◆ **MATERIAL FOR THE TASK**
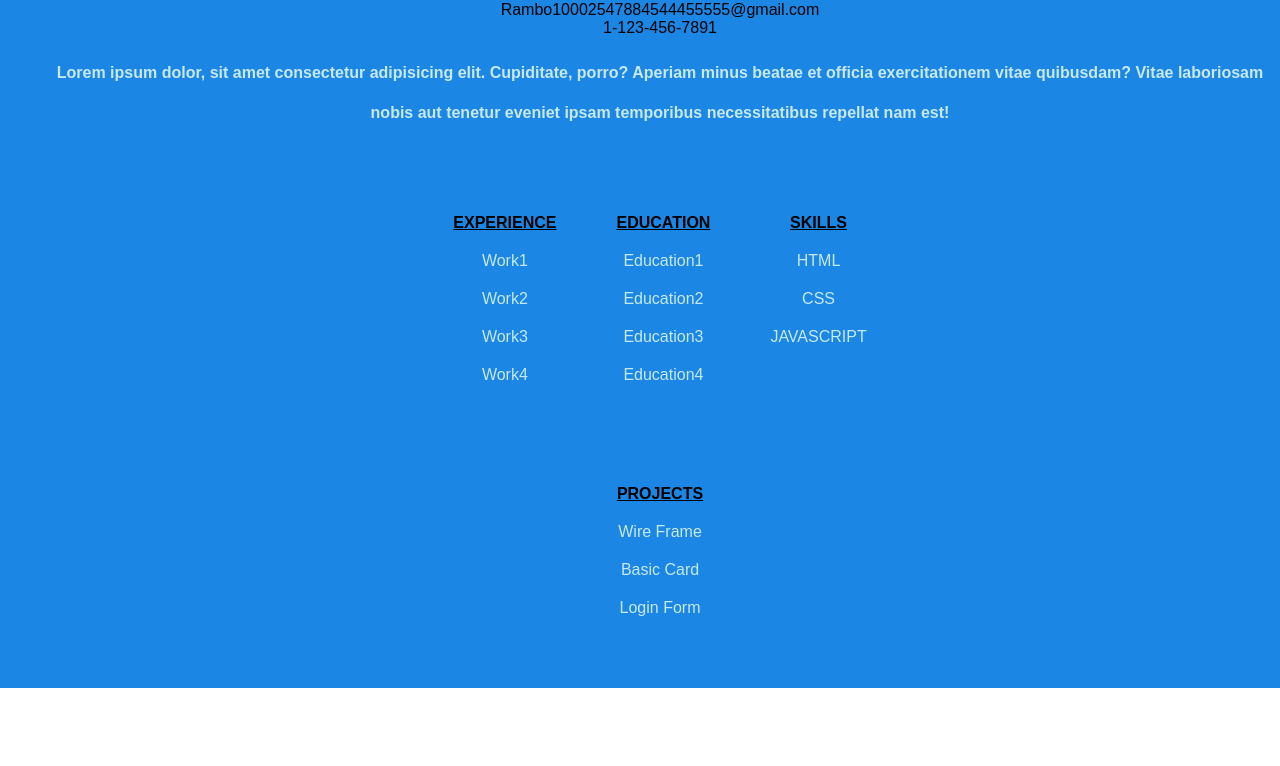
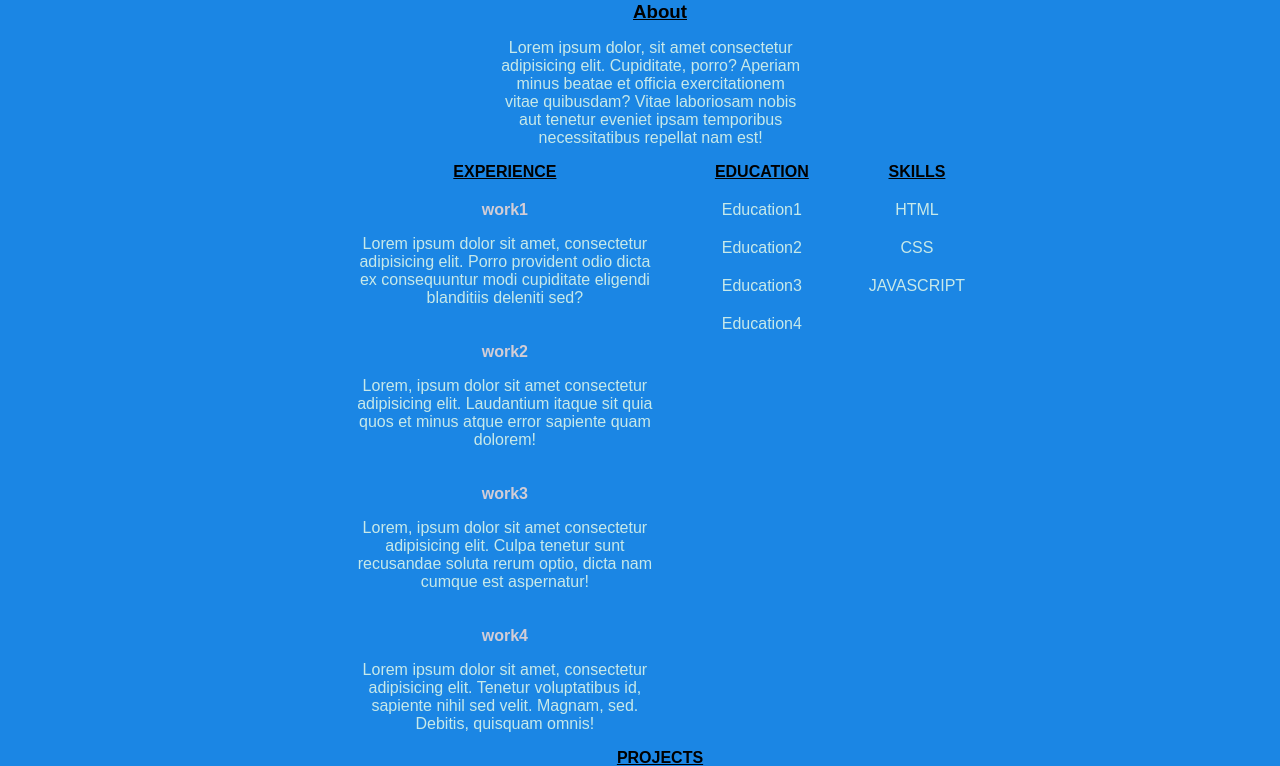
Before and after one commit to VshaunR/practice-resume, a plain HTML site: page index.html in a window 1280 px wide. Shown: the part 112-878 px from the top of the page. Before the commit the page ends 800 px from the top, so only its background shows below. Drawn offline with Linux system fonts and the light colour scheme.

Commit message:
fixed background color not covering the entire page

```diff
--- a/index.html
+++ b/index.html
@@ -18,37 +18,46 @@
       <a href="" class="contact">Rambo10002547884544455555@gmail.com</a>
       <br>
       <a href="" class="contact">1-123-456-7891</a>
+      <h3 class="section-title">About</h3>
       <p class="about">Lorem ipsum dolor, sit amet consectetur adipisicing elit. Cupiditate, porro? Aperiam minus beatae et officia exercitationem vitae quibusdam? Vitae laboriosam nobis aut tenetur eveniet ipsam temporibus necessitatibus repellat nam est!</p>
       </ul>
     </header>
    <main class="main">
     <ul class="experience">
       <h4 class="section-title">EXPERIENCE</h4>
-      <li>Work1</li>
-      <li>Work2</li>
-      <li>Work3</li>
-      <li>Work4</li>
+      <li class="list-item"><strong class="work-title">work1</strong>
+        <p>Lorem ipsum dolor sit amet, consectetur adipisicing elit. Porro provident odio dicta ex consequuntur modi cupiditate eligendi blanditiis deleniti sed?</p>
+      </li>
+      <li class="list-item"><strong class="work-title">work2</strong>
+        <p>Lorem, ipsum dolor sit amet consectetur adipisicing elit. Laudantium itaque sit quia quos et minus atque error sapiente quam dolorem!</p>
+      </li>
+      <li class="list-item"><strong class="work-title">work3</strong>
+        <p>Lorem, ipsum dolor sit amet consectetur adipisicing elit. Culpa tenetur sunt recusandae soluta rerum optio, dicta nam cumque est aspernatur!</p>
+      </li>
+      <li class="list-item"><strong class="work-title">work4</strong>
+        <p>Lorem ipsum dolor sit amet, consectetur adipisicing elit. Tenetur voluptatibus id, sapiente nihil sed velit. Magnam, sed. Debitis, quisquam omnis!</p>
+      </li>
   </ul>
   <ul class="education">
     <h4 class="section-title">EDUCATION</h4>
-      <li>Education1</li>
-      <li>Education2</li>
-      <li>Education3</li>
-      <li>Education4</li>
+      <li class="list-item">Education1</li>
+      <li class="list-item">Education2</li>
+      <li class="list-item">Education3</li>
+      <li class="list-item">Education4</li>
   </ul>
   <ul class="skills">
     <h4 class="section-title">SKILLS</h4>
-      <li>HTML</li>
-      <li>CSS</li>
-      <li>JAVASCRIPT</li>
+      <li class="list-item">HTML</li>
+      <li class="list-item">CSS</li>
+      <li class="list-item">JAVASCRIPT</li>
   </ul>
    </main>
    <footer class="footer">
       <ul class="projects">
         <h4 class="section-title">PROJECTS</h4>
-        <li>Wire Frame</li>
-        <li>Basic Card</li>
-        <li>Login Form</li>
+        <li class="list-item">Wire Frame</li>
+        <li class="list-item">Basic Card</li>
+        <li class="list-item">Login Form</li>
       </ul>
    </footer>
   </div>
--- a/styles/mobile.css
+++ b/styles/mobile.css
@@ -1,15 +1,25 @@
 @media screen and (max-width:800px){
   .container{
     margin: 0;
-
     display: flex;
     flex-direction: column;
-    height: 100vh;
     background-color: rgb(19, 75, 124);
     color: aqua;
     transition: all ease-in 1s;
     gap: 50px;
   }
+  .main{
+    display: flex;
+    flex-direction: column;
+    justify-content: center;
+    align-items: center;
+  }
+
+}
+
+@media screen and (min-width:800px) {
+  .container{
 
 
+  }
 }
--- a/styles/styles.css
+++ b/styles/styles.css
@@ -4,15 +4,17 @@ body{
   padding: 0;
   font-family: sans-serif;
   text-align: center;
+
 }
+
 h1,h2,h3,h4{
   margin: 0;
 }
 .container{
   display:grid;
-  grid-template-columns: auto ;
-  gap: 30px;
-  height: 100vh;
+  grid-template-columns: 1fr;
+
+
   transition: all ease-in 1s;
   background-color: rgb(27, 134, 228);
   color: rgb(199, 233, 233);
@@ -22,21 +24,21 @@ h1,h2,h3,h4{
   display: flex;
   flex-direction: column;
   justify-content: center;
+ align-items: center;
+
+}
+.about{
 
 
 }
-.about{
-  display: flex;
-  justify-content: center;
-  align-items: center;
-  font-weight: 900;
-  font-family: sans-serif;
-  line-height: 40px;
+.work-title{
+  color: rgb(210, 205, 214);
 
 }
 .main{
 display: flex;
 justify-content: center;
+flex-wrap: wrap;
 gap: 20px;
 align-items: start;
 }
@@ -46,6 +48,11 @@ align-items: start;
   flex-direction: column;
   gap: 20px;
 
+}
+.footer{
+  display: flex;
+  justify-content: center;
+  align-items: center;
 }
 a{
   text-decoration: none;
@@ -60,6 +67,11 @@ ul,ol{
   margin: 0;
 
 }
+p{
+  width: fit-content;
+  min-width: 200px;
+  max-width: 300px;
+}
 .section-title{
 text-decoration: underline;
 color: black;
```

◆ **WHAT THE EXERCISE ASKS**
The lines that contain the word "direction" are wanted; copy each of them from the records.

◆ **RESPONSE AREA**
     flex-direction: column;
+    flex-direction: column;
   flex-direction: column;
   flex-direction: column;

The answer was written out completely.